Voices on the Right have been heard in recent months warning that Netanyahu may follow a similar approach, and that to win sympathy on the Left to protect himself against indictment, he will eventually offer the Palestinians wide-ranging concessions. But one could argue the exact opposite, that following the recommendations, the prime minister may tack heavily to the Right to ensure that Bayit Yehudi continues to support him and not threaten to leave the government over the alleged corruption issues.
WHICH RAISES the question: With this cloud now hanging over his head, and everyone viewing everything he does through the prism of Case 1000 and Case 2000, how will the prime minister actually govern?
A good indication of his strategy came on Thursday, when he left all his legal woes behind and went to Munich for the weekend to take part in the Munich Security Conference. Considering the rather precarious political situation the recommendations left him, Netanyahu could have been excused for canceling.

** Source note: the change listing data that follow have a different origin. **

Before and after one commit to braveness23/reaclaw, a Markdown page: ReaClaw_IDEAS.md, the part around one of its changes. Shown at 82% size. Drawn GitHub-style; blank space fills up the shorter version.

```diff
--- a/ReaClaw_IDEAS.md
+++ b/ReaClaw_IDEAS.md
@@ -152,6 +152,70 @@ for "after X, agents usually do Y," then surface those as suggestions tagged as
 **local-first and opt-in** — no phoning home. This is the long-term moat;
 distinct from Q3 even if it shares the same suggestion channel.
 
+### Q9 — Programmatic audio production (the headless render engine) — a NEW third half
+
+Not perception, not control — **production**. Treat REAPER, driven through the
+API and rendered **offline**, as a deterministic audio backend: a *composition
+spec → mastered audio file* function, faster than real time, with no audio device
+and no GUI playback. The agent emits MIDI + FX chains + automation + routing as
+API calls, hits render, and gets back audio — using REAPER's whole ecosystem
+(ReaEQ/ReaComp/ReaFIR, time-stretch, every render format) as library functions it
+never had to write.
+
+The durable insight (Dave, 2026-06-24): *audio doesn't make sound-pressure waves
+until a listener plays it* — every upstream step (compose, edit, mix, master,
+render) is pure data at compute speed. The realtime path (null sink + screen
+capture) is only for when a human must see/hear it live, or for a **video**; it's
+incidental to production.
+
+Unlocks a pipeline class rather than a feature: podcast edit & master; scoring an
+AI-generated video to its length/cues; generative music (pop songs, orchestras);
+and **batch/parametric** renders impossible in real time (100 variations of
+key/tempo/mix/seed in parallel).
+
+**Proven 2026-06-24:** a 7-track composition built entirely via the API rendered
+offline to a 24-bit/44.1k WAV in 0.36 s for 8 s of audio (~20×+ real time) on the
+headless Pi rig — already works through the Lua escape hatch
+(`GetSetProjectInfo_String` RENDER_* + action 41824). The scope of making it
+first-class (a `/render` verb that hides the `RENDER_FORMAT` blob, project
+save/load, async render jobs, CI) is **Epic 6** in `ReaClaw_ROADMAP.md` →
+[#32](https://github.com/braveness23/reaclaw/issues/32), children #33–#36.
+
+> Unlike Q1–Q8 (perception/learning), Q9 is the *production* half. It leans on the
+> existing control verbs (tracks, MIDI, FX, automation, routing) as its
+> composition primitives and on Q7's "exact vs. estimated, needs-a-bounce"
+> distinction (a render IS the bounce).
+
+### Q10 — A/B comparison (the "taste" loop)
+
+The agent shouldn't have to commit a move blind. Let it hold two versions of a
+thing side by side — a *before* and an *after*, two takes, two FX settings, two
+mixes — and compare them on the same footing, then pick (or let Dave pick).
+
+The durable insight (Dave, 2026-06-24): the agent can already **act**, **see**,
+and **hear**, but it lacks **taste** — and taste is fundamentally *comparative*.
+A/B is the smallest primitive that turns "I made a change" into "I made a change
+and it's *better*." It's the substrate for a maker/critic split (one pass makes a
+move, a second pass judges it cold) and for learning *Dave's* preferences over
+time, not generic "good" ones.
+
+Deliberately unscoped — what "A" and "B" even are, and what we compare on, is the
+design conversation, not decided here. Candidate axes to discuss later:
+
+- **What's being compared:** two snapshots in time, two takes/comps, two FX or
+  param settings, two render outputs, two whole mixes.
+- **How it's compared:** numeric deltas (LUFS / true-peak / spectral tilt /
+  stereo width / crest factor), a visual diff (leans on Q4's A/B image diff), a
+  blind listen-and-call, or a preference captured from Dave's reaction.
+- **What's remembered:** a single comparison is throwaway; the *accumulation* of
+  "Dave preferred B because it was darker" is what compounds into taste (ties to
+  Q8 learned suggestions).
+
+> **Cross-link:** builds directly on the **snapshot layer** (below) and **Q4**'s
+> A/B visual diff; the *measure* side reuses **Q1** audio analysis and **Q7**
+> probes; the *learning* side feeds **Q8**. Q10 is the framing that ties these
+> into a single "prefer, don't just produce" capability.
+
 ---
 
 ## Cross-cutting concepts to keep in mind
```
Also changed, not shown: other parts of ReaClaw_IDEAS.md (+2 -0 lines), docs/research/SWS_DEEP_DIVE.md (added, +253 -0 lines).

But he didn’t cancel. Not only did he not cancel, according to sources in his office he didn’t even consider canceling. He wants to project a business-as-usual aura. It was, as one Western diplomatic said, “classic Bibi. He does his international stuff as if nothing has happened.”
But something has happened; of that there can be no denial. The police move – though not legally binding on anyone – was significant. The degree to which it will have an impact on Netanyahu’s decisions will be seen in the coming weeks.
One of the benefits of having a prime minister who is just a month short of having been in power for nine consecutive years is that you have a pretty good idea of what to expect; he has a track record. People here and leaders in capitals abroad know well how Netanyahu operates.
He is measured, and his moves – more so, perhaps, than his rhetoric – are cautious. As prime minister now all told for some 12 years (when taking into account his first term, from 1996 to 1999), he has not rushed headlong into military engagements or into massive building beyond the Green Line.
If now, suddenly, Netanyahu throws caution to the wind and takes actions that are significantly at odds with measures he has taken up until now – steps, on issues of either war or peace, that seem erratic and out of character – then questions could legitimately be raised about his motivations.
For the time being, however, he is taking pains to project business as usual, even in these highly unusual times.